The Society of Jesus - or the Jesuits as they are commonly known - is a Catholic order whose members are known for their austerity, ambitious missionary work and focus on education.
The nearly 500-year-old order is a few hundred years newer than the other prominent Catholic orders such as the Benedictines, Augustinians and Dominicans, which all have had popes chosen from their ranks.
The Rev. William Currie said one reason for the lack of a Jesuit pontiff until now may be “a certain amount of suspicion” surrounding the order. Currie is a Jesuit himself, and the former president of Sophia University, a Jesuit school in Tokyo.
“Jesuits are picked out for criticism more than most other religious orders, going back to England or the Reformation when ‘Jesuitical’ was a bad word. It meant someone who was devious and sly and cunning and that sort of thing. Those sort of things probably don't come to minds of cardinals when they're electing a pope, but it's a stereotype that dies hard,” said Currie.
The stereotype is far removed from Ricardo Jalbuena’s experience of Jesuits. The 56-year-old attended the Ateneo de Manila University, a Jesuit school, from elementary days through college. He admitted his bias for Pope Francis’s religious order.
“The beauty about the Jesuit community is that it is a very dynamic and diverse culture of great theological minds, who are always are there to study, explore, challenge ideas…” he said.
Some members of the Society of Jesus have been known for being outspoken on political and religious issues, and for living materially humble lives.
The Rev. Mario Francisco, president of the Loyola School of Theology at the Ateneo in Manila, called the new pope’s life “unusual” because it has been widely reported that Pope Francis, when he was Cardinal Jorje Mario Bergoglio of Argentina, gave up the cardinal’s mansion for an apartment and took public transportation.
“And I think the fact that he takes the name for Francis of Assisi is another indication of that sort of preference and love for the poor and a simple lifestyle.
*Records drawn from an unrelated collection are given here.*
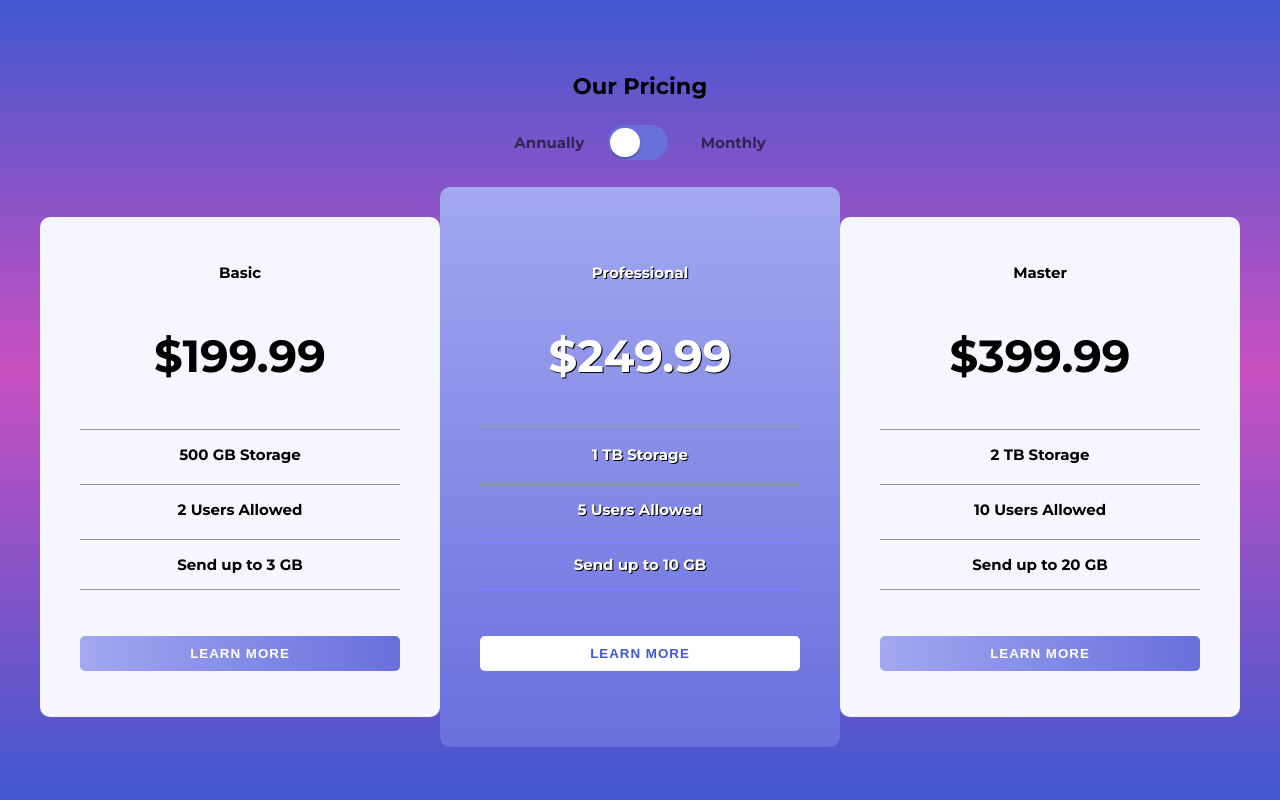
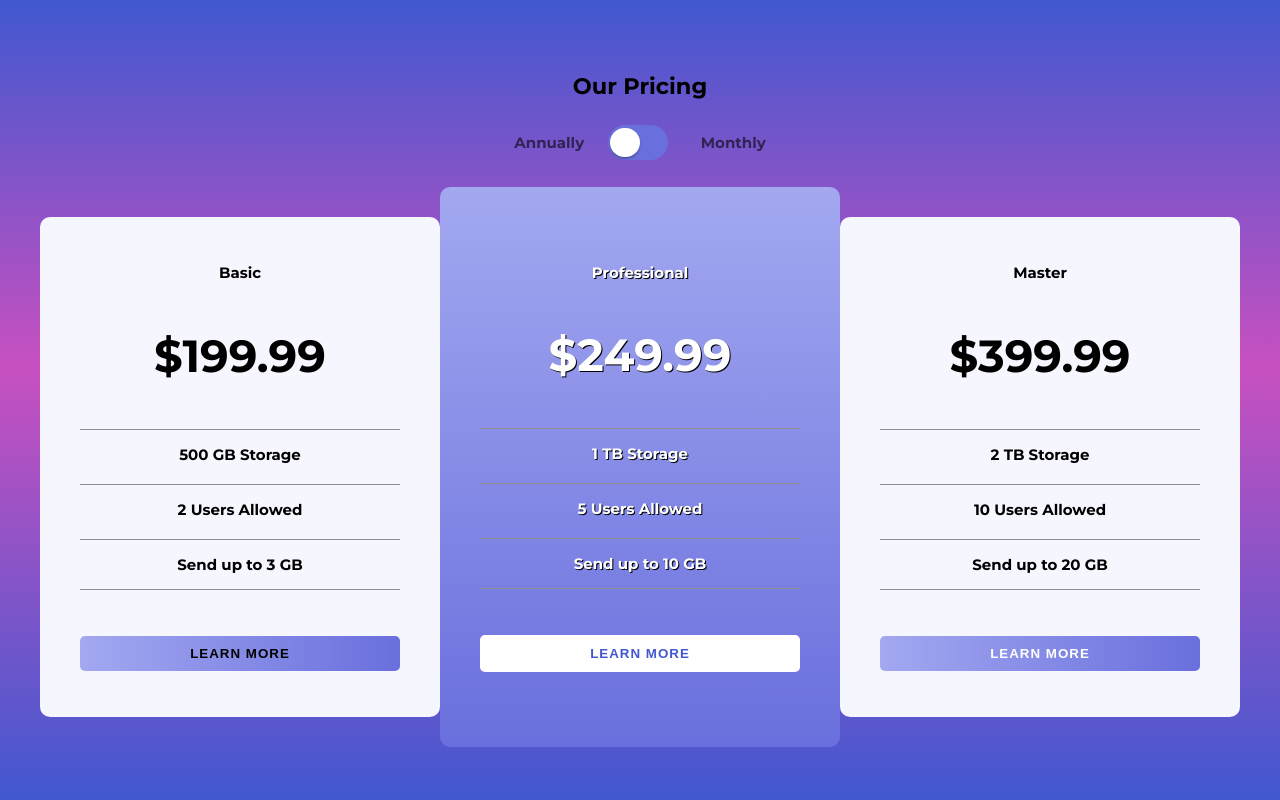
Before and after one commit to kykp/pricing, a React (Create React App) app: page / in a window 1280 px wide. In both pictures the pointer is over the button 240 px from the left and 653 px from the top of the page. Built offline with nearby package versions, Linux system fonts and the light colour scheme.

Commit message:
button hover

```diff
--- a/src/index.css
+++ b/src/index.css
@@ -144,6 +144,10 @@ body {
 .button-background {
   color: white;
   background-image: linear-gradient(90deg, hsl(236, 72%, 79%), hsl(237, 63%, 64%));
+  transition: color 0.5s ease-in-out;
+}
+.button-background:hover {
+  color:black;
 }
 .block__amount{
   font-size: 45px;
@@ -151,7 +155,13 @@ body {
 .button-block-middle {
   background-color: white;
   color:#4158D0;
-  border: none;
+  border: 1px solid transparent;
+  transition: background-color 0.5s ease-in-out;
+}
+.button-block-middle:hover {
+  background: transparent;
+  border: 1px solid white;
+  color: white;
 }
 
 @media screen and (max-width: 800px) {
```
That is, I think, very, very good,” said Francisco.
Jalbuena said he believes Pope Francis chose his name after Francis Xavier, one of the Jesuits’ founders who spent years evangelizing in India, Indonesia and Japan in the 16th century.
The new pope has not yet said personally that either of those two major figures in the Roman Catholic Church was the inspiration for his name.